One constant of Cindy Spring’s ever-changing life path has been her commitment to live her values. A one-time news broadcaster and holistic health practitioner with a deep dedication to activism, Cindy’s passion turned to local nature ten years ago following a stint as an organizer for Earth Day 2000. Next month, the program she co-founded in 2003 – Close to Home – will close out a decade of its local nature-focused speaker series with a final talk by Cindy entitled “We Are Nature, Too.”
BN – Where did you grow up? And what brought you to the Bay Area?
CS - I grew up in Detroit, Michigan, but came here in 1976 at the age of 30 after my then-partner and I decided Detroit was not where we wanted to end up. I’d been a broadcaster there previously, and there were lots of opportunities out here to help me explore new ways of being in the world and make new contributions in media.
BN – Tell us about Close to Home: How did it get started?
CS – In 2002, my friend Sandra Lewis and I decided that we needed to learn more about local ecology. “Earth literacy” was in the air and some friends in Palo Alto had started a program earlier that year called “Exploring a Sense of Place.” It had a concept of a curriculum of locally-focused monthly talks and field trips that folks committed to for a year. We took their version and adapted it to fit for us here in the East Bay (covering Alameda and Contra Costa counties). In searching for qualified speakers and field trip leaders, we found a treasure trove of naturalists here in the East Bay! We gained the co-sponsorship of Bay Nature and the Oakland Museum and later Lindsay Wildlife Museum and the Oakland Zoo.

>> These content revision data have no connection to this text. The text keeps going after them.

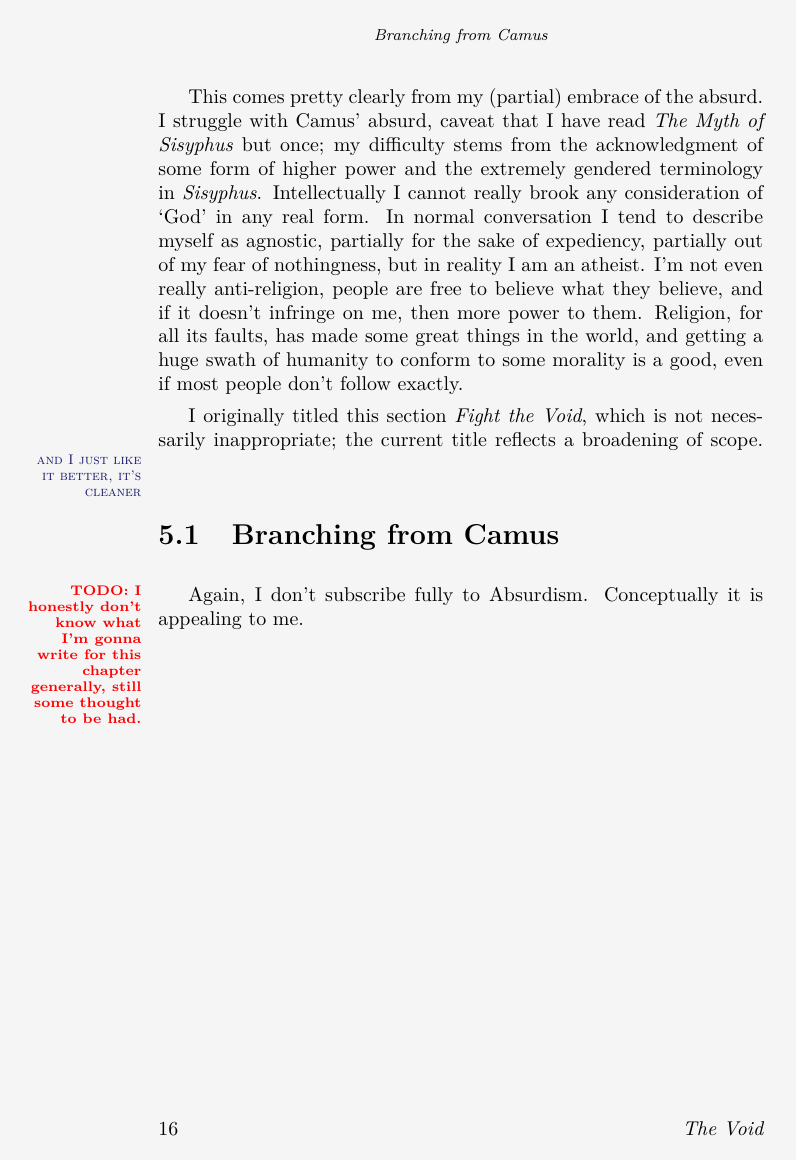
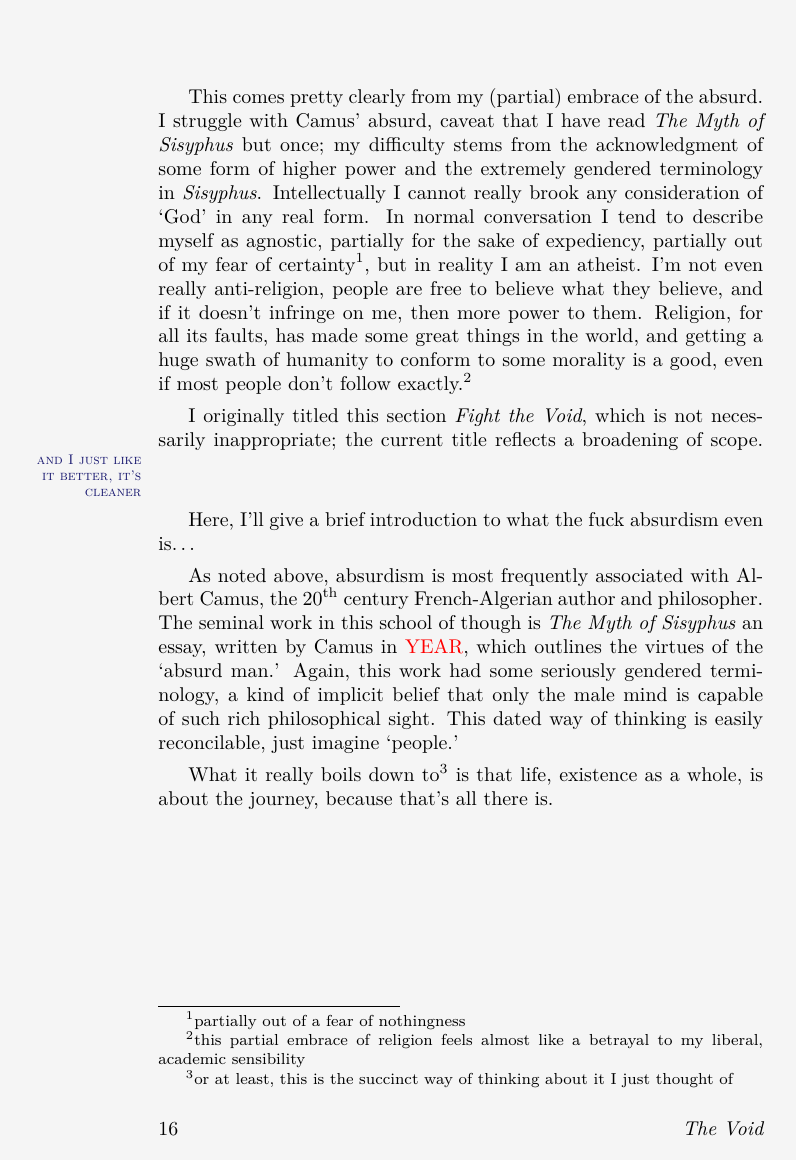
Before and after one commit to mvwicky/ButIDigress, a LaTeX thesis (butidigress.tex, which reads sections/thevoid.tex): page 32 of 62 before the commit and page 32 of 64 after it. Compiled offline with XeLaTeX.

Commit message:
more explorations

```diff
--- a/sections/thevoid.tex
+++ b/sections/thevoid.tex
@@ -6,12 +6,20 @@
 \newpage
 This comes pretty clearly from my (partial) embrace of the absurd.
 I struggle with Camus' absurd, caveat that I have read \textit{The Myth of Sisyphus} but once; my difficulty stems from the acknowledgment of some form of higher power and the extremely gendered terminology in \textit{Sisyphus}.
-Intellectually I cannot really brook any consideration of `God' in any real form.
-In normal conversation I tend to describe myself as agnostic, partially for the sake of expediency, partially out of my fear of nothingness, but in reality I am an atheist.
+Intellectually I cannot really brook any consideration of \say{God} in any real form.
+In normal conversation I tend to describe myself as agnostic, partially for the sake of expediency, partially out of my fear of certainty\footnote{partially out of a fear of nothingness}, but in reality I am an atheist.
 I'm not even really anti-religion, people are free to believe what they believe, and if it doesn't infringe on me, then more power to them.
-Religion, for all its faults, has made some great things in the world, and getting a huge swath of humanity to conform to some morality is a good, even if most people don't follow exactly.
+Religion, for all its faults, has made some great things in the world, and getting a huge swath of humanity to conform to some morality is a good, even if most people don't follow exactly.\footnote{this partial embrace of religion feels almost like a betrayal to my liberal, academic sensibility}
 
 I originally titled this section \textit{Fight the Void}, which is not necessarily inappropriate; the current title reflects a broadening of scope.\margincomm{and I just like it better, it's cleaner}
 
-\section{Branching from Camus}
-Again, I don't subscribe fully to Absurdism.\margintodo{I honestly don't know what I'm gonna write for this chapter generally, still some thought to be had.}
+\entryskip
+
+Here, I'll give a brief introduction to what the fuck absurdism even is\ldots
+
+As noted above, absurdism is most frequently associated with Albert Camus, the \nth{20} century French-Algerian author and philosopher.
+The seminal work in this school of though is \textit{The Myth of Sisyphus} an essay, written by Camus in \textcolor{red}{YEAR}, which outlines the virtues of the \say{absurd man.}
+Again, this work had some seriously gendered terminology, a kind of implicit belief that only the male mind is capable of such rich philosophical sight.
+This dated way of thinking is easily reconcilable, just imagine \say{people.}
+
+What it really boils down to\footnote{or at least, this is the succinct way of thinking about it I just thought of} is that life, existence as a whole, is about the journey, because that's all there is.
```
Also changed, not shown: sections/thevoid.tex (10 more changed lines).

The talks have been going on for 10 seasons now. At first we featured an eclectic mix of local ecology topics. In season four, we started Monday night talks on animals and then went on field trips to look for those animals. After three years we had run through all the animals, so we switched to general themes each year – for instance, the theme of our seventh season was water (during a drought year) and Season 10 has been “Listen to the Earth”, where we were delighted to have Bernie Krause, the renowned nature recordist, as one of our speakers. The final talk of the 10th season will be on March 4, and that will mark the end of our evening lecture series. But the field trips will continue.
BN – Is Close to Home something that could—or should?—be replicated anywhere in the world?
CS - I would certainly hope so. After about four years of doing the program, “Exploring a Sense of Place” put together a workbook, based on their and our experiences. It’s still available at www.exploringsenseofplace.org I think about a half dozen other like-minded groups have sprouted up in places like San Diego, Oregon, Washington State, and Colorado!
BN – What has surprised you the most over your ten years of organizing and attending the CTH lectures and outings?
CS - I was amazed how many other people were interested in learning more, getting up on Saturday mornings for the field trips, committed to learning more about plants, animals, dragonflies, mushrooms… It’s a whole community of earth lovers who’d rather be outdoors.
BN – Were there places nearby that you discovered through the series that you hadn’t known about beforehand? Tell us about one or two.
CS - I love Morgan Territory because it was home to several Volvon villages, according to naturalist Jim Hale who has taken us there many times. And Coyote Hills, for the same reason. Former East Bay Regional Park District naturalist Norm Kidder told us it was prime native peoples’ real estate – close to the hills for game, close to the water for fish, on a rise to seeing approaching strangers. When you go there it’s easy to imagine how living there must have been like paradise.
BN – What led you to decide to stop doing the lectures?
CS - We’ve had a really successful tenth year, exceptional presenters and large audiences—often more than 100 people. I feel like I’ve given the program and the community my best effort. Now I’d like to turn my attention to something more hands-on, where I know I’ve made an impact on a piece of the watershed or on a species’ well-being.
BN – What are your plans going forward?
CS - I’m trying not to think about it until after March 4, when the series will end with my own concluding thoughts: A Deeper Sense of Place: We Are Nature Too (see below). The field trip series will continue with 11 new trips starting in May. That’s in the planning stage.
BN – What advice do you have for young people who want to change the world for the better?
CS - I speak from years of activism experience – I’ve participated in over 100 demonstrations and once wrote for an underground newspaper. I would suggest, “Live your values.” If you say you care about the earth, then pay attention to your everyday actions – what you buy, how you live. Deepen you familiarity and sense of kinship with where you live.
Close to Home will continue to offer its year-long program of 11 Saturday field trips to some of the East Bay’s most interesting and beautiful places, led by expert naturalists. For info on field trips, please visit: close-to-home.org